Her comments come the same day Education Minister Chan Chun Sing announced that he will deliver a ministerial statement in Parliament next week to address the support given to schools and students in need following the River Valley High incident.
Attempted suicides a cry for help
Calling the incident “a great tragedy”, Halimah said no words could describe how the victim’s parents feel to have him snatched away so suddenly.
“But one can’t help feeling sorry for the 16-year-old and his family too,” said the president. On Tuesday, the 16-year-old was remanded for psychiatric assessment.
Noting that the boy had been referred to the Institute of Mental Health over his suicide attempt two years ago, Mdm Halimah said that the impact of mental illness at a young age tends to be a lot more severe than for someone who is afflicted later in life.

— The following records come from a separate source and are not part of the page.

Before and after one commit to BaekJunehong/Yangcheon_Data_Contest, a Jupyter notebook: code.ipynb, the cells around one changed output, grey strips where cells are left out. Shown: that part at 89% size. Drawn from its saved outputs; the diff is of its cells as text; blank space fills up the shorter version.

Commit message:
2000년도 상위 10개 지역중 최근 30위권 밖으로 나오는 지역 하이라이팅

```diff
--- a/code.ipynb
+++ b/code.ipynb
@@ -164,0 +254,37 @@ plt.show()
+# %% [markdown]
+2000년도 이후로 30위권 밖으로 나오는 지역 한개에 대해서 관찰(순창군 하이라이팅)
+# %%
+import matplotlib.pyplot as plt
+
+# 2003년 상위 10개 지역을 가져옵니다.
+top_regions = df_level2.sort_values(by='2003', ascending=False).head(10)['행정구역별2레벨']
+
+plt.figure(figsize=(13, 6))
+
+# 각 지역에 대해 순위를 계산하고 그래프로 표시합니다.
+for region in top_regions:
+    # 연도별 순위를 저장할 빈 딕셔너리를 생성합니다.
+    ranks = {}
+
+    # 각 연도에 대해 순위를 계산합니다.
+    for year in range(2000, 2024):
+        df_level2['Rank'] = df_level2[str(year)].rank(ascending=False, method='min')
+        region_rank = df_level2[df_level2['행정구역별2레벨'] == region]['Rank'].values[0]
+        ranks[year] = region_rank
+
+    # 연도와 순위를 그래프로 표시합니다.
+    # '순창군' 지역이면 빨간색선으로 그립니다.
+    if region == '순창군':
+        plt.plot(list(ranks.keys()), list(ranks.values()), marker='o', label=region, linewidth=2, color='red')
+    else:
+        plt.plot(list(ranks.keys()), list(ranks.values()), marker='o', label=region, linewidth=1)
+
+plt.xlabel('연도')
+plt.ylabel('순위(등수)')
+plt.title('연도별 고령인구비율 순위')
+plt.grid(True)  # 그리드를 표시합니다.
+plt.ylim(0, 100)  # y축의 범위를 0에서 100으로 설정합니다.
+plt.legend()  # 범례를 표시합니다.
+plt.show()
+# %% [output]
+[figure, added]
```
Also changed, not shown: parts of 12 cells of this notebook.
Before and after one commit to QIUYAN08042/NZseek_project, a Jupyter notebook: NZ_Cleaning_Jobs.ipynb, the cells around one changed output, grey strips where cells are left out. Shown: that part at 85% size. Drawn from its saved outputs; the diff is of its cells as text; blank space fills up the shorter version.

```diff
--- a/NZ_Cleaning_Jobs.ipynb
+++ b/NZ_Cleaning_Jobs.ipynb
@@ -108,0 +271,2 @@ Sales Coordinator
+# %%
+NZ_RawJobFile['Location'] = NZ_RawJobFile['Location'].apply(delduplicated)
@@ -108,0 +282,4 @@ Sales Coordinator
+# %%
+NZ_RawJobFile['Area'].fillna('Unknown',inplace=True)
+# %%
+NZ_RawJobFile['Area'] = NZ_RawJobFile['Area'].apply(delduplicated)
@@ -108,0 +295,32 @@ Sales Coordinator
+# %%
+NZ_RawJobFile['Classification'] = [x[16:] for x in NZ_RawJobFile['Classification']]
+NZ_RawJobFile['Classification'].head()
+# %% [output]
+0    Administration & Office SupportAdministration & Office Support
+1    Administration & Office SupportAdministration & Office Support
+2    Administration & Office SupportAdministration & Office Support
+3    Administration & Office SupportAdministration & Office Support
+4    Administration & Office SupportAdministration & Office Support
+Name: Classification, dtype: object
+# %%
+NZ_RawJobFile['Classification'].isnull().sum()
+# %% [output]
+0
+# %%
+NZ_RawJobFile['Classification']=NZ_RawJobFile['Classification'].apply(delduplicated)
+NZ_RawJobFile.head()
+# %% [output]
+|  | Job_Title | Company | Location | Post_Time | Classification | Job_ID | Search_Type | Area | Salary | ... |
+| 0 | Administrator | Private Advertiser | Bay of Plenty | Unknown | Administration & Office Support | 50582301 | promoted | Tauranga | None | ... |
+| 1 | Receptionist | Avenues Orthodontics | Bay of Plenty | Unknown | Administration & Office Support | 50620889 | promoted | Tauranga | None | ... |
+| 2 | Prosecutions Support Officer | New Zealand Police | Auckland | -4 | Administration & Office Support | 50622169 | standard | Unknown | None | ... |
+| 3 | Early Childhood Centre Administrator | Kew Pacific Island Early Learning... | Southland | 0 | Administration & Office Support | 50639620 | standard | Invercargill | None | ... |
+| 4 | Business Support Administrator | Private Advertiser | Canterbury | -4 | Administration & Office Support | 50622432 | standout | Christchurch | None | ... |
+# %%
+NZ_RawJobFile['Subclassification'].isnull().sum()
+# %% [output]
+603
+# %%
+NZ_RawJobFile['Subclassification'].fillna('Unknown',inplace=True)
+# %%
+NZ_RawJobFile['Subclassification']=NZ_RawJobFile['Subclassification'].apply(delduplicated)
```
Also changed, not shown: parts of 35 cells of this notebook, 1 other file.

“Attempted suicides are a real cry for help,” said Halimah, noting that the public still did not have details on the support the 16-year-old received after that episode to deal with his mental health or the factors leading to his breakdown.
She added: “We do know however that parents, schools and our society are ill equipped to deal with this situation.”
Parents fear stigma of mental health
While children with mental health issues may need some time off from school, parents are unsure of what to do with their children, who may need to stay home for a whole year to rehabilitate, said Halimah.
She questioned if there were programmes to make it easier for such parents to meaningfully engage their children beyond receiving psychiatric treatment or medication.
Halimah also said that parents fear the “terrible stigma” that mental health attracts.
“There is still so much ignorance, stereotype and prejudice in our society against people with mental health issues that parents fear doing more harm than good to their children’s future by seeking treatment that they delay with disastrous consequences,” she added.
Beef up school support for mental health
Mdm Halimah said “schools need a lot more resources and support to help students with mental health issues”.
She said one way is for schools to partner with social service agencies dealing with mental wellness, which can help to run programmes educating students on mental well-being.
Singapore could also learn from the experience of other countries with more developed support systems, she added.
“It takes a tragedy like this to start us thinking deeply again about the mental health of our young.
“Most of our children can cope, are resilient and will grow up well. But not all children are the same. Some do need more help and not just from the school but from everyone,” said the president. ― TODAY